* **Content revision data**
**********

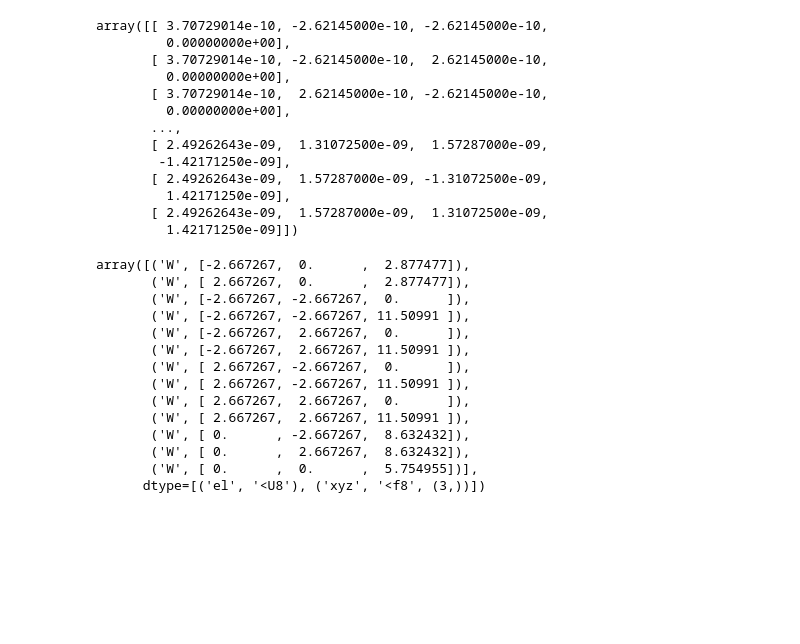
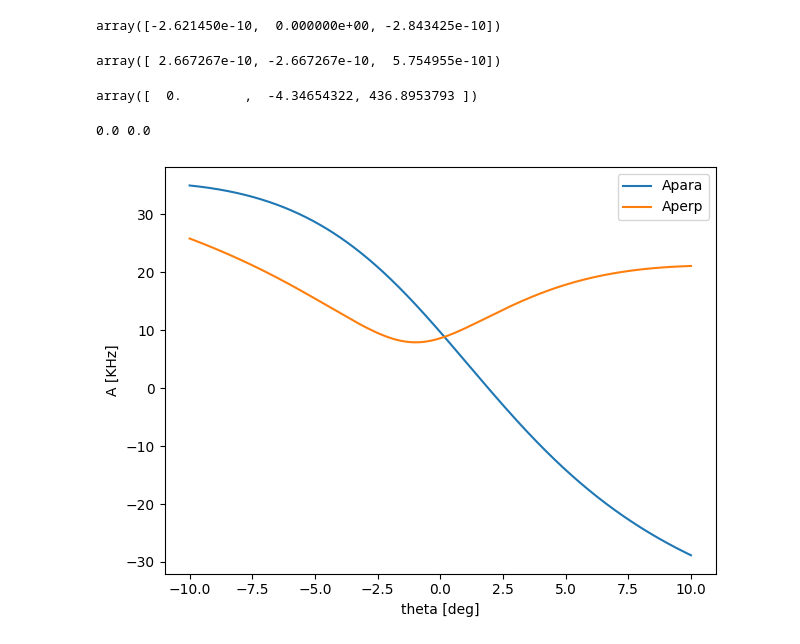
Before and after one commit to leonmyk/Spectroscopy_Hamiltonian_fitter-, a Jupyter notebook: A_plotter.ipynb, the cells around one changed output. Cells and saved outputs as stored; diff of their text form; code cells hidden in the pictures; blank space fills up the shorter version.

```diff
--- a/A_plotter.ipynb
+++ b/A_plotter.ipynb
@@ -18,41 +18,33 @@ Crystal_atoms = np.empty(len(elements), dtype=[("el", "U8"), ("xyz", float, (3,)
 Crystal_atoms["el"] = elements
 Crystal_atoms["xyz"] = pos
 Crystal_atoms["xyz"] -= np.array([2.667267, 2.667267, 0.000000]) # center at Er3+
+Crystal_atoms["xyz"][:,2] *= -1# center at Er3+
 
 W_pos = np.loadtxt('positions_ErW_CaWO4.txt') * 1e-10 # Tungsten atom positions in Amstrongs
 W_atomes = Crystal_atoms[Crystal_atoms["el"] == "W"]
-W_pos
+Ca_atomes = Crystal_atoms[Crystal_atoms["el"] == "Ca"]
+W_pos[4,1:]
 # %% [output]
-array([[ 3.70729014e-10, -2.62145000e-10, -2.62145000e-10,
-         0.00000000e+00],
-       [ 3.70729014e-10, -2.62145000e-10,  2.62145000e-10,
-         0.00000000e+00],
-       [ 3.70729014e-10,  2.62145000e-10, -2.62145000e-10,
-         0.00000000e+00],
-       ...,
-       [ 2.49262643e-09,  1.31072500e-09,  1.57287000e-09,
-        -1.42171250e-09],
-       [ 2.49262643e-09,  1.57287000e-09, -1.31072500e-09,
-         1.42171250e-09],
-       [ 2.49262643e-09,  1.57287000e-09,  1.31072500e-09,
-         1.42171250e-09]])
+array([-2.621450e-10,  0.000000e+00, -2.843425e-10])
 # %%
-W_atomes
+Ca_atomes['xyz'][7]*[1,1,-1]*1e-10
 # %% [output]
-array([('W', [-2.667267,  0.      ,  2.877477]),
-       ('W', [ 2.667267,  0.      ,  2.877477]),
-       ('W', [-2.667267, -2.667267,  0.      ]),
-       ('W', [-2.667267, -2.667267, 11.50991 ]),
-       ('W', [-2.667267,  2.667267,  0.      ]),
-       ('W', [-2.667267,  2.667267, 11.50991 ]),
-       ('W', [ 2.667267, -2.667267,  0.      ]),
-       ('W', [ 2.667267, -2.667267, 11.50991 ]),
-       ('W', [ 2.667267,  2.667267,  0.      ]),
-       ('W', [ 2.667267,  2.667267, 11.50991 ]),
-       ('W', [ 0.      , -2.667267,  8.632432]),
-       ('W', [ 0.      ,  2.667267,  8.632432]),
-       ('W', [ 0.      ,  0.      ,  5.754955])],
-      dtype=[('el', '<U8'), ('xyz', '<f8', (3,))])
+array([ 2.667267e-10, -2.667267e-10,  5.754955e-10])
+# %%
+Get_Rotated_B_field((0, 0, b0),0)
+# %% [output]
+array([  0.        ,  -4.34654322, 436.8953793 ])
+# %%
+
+
+thetas =  0 /360*2*np.pi + np.linspace(-10,10,10000)*np.pi/180
+index= 8
+b0 = 436.917
+# Plot_hyperFine_for_site(thetas,b0,W_atomes['xyz'][index] * 1e-10,atome='W',site_index=index)
+Plot_hyperFine_for_site(thetas,b0,Ca_atomes['xyz'][7]*[1,1,-1]*1e-10,atome='W',site_index=index)
+# %% [output]
+0.0 0.0
+[figure, added]
 # %%
 
 
```
Also changed, not shown: parts of 2 cells of this notebook, 6 other files.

**********

* **WHAT IS EXPECTED**
Report every line in the data above in which the word "changed" appears.

* **TASK OUTPUT**
Before and after one commit to leonmyk/Spectroscopy_Hamiltonian_fitter-, a Jupyter notebook: A_plotter.ipynb, the cells around one changed output. Cells and saved outputs as stored; diff of their text form; code cells hidden in the pictures; blank space fills up the shorter version.
Also changed, not shown: parts of 2 cells of this notebook, 6 other files.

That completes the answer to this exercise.